What you need to do
Within the data below, determine how many lines contain "fontSize" and supply only that figure.

Supplied entries Block Start

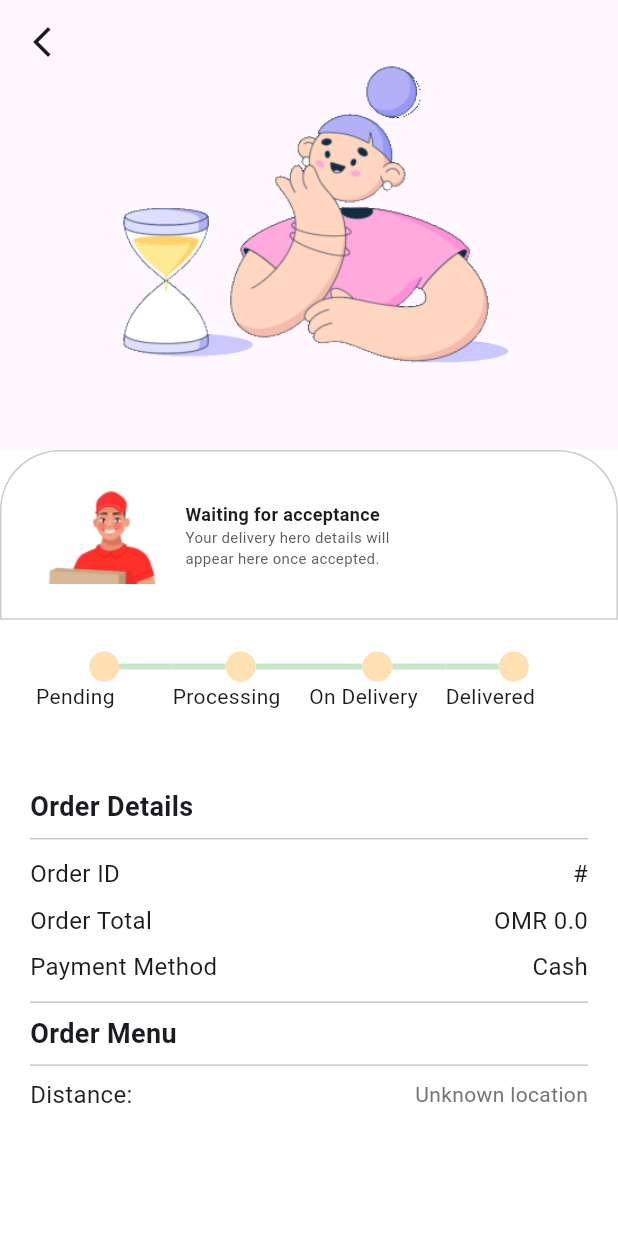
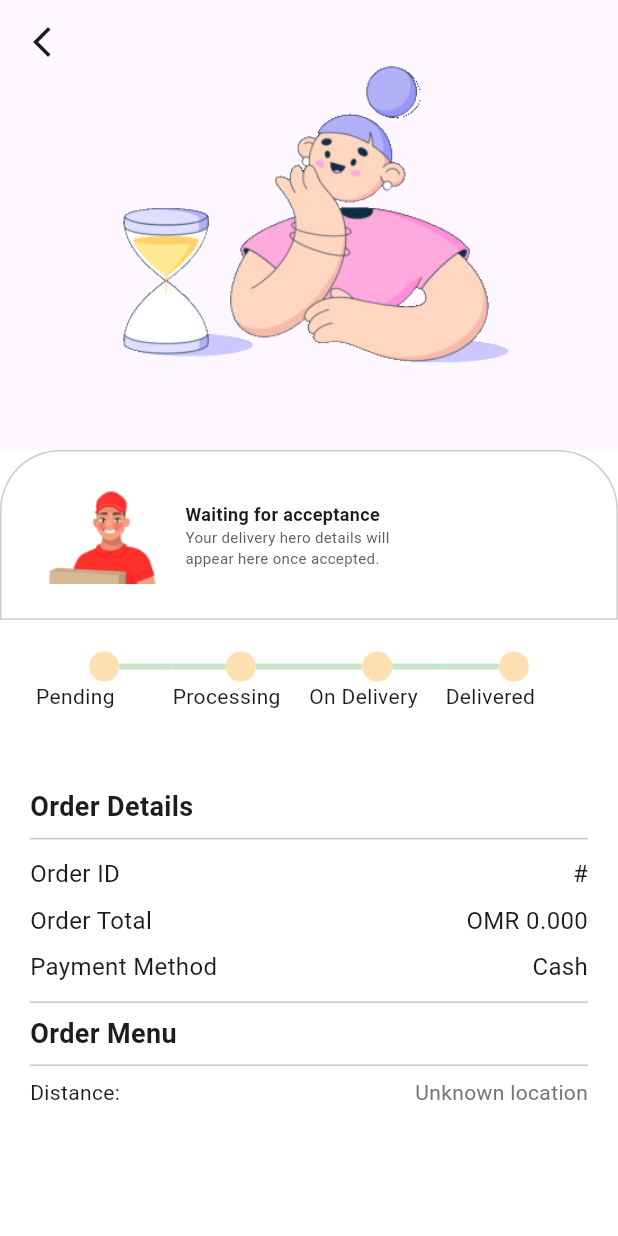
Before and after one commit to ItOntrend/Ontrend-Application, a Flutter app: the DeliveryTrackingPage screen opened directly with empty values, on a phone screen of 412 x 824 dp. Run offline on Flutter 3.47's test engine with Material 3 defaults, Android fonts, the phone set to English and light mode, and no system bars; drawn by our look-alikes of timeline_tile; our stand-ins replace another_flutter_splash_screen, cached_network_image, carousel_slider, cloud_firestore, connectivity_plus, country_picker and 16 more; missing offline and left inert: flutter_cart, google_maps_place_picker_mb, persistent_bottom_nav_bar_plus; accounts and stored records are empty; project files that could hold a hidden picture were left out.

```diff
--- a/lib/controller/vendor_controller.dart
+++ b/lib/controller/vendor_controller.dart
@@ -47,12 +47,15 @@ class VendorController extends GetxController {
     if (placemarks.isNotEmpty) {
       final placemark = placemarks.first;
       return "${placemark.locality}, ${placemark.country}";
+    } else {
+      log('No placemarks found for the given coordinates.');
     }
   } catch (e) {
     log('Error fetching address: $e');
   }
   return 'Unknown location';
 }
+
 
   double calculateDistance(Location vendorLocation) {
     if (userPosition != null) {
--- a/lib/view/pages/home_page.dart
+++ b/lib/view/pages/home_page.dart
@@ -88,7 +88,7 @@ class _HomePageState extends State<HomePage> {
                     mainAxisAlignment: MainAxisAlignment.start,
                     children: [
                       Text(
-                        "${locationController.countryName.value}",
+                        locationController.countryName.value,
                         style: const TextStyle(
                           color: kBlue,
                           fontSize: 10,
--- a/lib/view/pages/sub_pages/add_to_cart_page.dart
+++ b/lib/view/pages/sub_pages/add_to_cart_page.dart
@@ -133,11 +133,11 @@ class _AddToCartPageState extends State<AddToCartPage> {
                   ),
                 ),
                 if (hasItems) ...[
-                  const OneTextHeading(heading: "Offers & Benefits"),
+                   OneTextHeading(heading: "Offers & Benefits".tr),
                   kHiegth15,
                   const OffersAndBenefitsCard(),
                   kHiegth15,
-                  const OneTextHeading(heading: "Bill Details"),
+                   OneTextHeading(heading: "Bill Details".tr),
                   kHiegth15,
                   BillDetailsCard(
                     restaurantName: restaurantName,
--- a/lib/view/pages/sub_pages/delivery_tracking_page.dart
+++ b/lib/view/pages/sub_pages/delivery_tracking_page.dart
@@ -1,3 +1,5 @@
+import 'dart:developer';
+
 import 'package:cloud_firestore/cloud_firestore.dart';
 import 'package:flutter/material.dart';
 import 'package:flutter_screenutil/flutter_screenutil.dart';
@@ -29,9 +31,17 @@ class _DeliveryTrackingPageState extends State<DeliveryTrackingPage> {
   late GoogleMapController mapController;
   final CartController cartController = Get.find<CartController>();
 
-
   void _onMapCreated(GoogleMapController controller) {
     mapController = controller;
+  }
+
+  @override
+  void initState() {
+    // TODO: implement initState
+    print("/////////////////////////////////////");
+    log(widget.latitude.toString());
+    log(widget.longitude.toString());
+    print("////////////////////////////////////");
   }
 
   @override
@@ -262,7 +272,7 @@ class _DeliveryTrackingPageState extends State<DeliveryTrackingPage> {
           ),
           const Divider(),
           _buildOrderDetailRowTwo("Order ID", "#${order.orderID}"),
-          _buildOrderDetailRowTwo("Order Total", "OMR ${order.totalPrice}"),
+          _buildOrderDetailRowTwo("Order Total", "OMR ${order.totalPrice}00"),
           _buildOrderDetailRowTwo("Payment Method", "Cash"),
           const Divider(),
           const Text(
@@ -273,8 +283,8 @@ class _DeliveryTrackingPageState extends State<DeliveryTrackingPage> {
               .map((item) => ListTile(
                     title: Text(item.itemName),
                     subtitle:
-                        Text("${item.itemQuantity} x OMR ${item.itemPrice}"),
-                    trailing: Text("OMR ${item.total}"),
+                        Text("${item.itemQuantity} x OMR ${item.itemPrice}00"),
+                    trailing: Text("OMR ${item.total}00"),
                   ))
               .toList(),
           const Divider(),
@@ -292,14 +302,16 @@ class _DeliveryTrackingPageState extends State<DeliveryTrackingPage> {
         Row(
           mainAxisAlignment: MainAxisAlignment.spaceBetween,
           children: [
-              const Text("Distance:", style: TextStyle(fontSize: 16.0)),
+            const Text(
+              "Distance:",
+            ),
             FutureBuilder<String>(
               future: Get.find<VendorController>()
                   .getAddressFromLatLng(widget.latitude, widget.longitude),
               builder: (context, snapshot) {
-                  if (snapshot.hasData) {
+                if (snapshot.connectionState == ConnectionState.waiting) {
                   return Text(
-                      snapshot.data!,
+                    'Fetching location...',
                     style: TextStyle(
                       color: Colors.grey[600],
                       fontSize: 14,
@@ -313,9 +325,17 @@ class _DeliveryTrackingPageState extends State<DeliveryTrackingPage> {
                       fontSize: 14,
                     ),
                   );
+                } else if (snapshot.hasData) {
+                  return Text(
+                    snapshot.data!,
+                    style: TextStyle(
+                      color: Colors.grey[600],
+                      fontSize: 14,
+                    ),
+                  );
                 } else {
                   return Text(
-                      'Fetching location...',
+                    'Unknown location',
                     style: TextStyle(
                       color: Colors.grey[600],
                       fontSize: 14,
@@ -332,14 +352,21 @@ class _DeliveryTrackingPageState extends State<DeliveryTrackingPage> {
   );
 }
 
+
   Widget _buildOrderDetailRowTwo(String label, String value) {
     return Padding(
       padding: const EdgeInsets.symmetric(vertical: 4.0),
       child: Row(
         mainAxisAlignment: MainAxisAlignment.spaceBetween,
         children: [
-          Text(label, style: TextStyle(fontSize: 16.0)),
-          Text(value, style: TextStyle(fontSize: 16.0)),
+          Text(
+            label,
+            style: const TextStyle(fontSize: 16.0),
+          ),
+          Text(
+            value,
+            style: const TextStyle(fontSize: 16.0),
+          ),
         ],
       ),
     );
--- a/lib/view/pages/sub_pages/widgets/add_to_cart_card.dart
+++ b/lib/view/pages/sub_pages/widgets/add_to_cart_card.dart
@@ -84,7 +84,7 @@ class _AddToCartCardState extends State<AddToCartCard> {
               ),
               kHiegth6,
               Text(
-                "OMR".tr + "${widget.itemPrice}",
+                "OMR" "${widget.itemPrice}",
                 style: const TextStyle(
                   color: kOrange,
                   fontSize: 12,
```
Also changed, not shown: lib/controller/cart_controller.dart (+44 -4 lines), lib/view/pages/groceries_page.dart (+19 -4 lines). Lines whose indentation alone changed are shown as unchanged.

Supplied entries Block End
Supplied entries Block Start

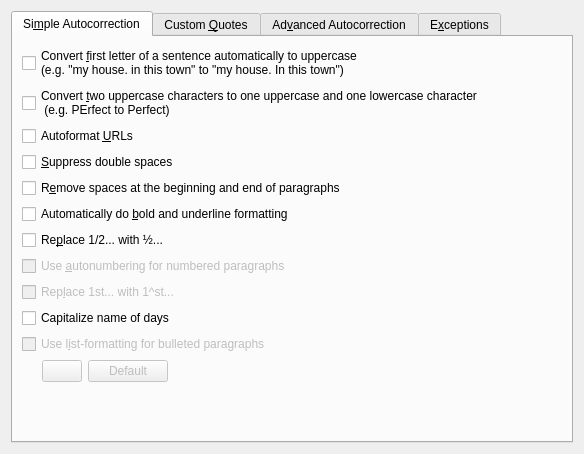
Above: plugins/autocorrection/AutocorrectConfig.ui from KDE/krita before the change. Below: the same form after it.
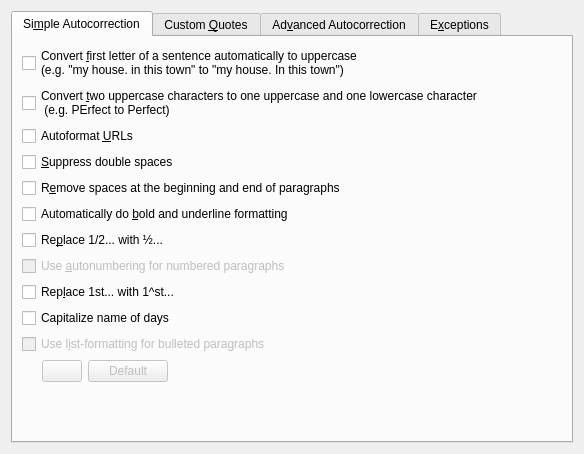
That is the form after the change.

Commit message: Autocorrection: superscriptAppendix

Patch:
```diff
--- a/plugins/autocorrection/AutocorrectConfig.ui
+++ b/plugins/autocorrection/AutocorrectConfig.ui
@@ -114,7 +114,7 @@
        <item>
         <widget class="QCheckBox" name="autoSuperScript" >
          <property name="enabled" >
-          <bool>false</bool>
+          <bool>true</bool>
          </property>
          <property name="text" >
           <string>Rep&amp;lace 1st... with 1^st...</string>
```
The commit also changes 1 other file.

Supplied entries Block End
Supplied entries Block Start

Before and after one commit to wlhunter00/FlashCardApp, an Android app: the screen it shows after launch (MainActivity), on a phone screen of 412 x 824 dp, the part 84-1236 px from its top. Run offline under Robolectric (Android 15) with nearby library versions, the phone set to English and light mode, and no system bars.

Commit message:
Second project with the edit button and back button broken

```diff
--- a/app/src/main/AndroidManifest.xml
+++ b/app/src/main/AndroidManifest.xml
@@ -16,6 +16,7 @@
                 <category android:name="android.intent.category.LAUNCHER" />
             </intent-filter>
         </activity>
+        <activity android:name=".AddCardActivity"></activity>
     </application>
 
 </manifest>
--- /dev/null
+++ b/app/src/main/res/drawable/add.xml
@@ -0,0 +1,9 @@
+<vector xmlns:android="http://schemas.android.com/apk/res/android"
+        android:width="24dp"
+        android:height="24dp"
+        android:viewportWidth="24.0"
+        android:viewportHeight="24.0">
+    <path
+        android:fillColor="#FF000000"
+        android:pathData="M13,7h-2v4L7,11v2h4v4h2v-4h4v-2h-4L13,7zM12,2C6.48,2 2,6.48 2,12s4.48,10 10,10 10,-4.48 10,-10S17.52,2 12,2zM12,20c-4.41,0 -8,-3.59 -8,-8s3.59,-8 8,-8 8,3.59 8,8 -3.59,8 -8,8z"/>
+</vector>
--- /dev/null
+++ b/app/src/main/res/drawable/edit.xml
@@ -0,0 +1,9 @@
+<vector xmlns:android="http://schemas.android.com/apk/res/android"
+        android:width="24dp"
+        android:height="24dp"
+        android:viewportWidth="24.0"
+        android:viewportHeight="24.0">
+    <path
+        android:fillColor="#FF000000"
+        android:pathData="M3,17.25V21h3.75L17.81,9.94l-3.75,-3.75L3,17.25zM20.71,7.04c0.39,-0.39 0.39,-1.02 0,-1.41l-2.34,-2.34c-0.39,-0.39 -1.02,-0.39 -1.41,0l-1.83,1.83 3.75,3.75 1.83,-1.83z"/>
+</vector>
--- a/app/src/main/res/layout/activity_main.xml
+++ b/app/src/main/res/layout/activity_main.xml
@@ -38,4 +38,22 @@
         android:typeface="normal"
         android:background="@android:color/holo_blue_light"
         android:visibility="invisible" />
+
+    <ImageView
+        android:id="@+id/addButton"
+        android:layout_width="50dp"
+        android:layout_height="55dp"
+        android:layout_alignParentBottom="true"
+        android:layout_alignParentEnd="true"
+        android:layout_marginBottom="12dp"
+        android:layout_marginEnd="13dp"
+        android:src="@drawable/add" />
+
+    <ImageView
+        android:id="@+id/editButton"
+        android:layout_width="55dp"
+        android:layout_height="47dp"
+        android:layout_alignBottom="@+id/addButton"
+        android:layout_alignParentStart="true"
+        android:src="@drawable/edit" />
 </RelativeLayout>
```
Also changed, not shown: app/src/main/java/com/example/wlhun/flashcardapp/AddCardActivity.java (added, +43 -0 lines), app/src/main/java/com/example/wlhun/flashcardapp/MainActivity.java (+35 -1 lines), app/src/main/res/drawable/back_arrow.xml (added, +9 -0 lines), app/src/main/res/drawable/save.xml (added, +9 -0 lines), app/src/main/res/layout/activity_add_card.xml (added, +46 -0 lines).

Supplied entries Block End

Solution below
11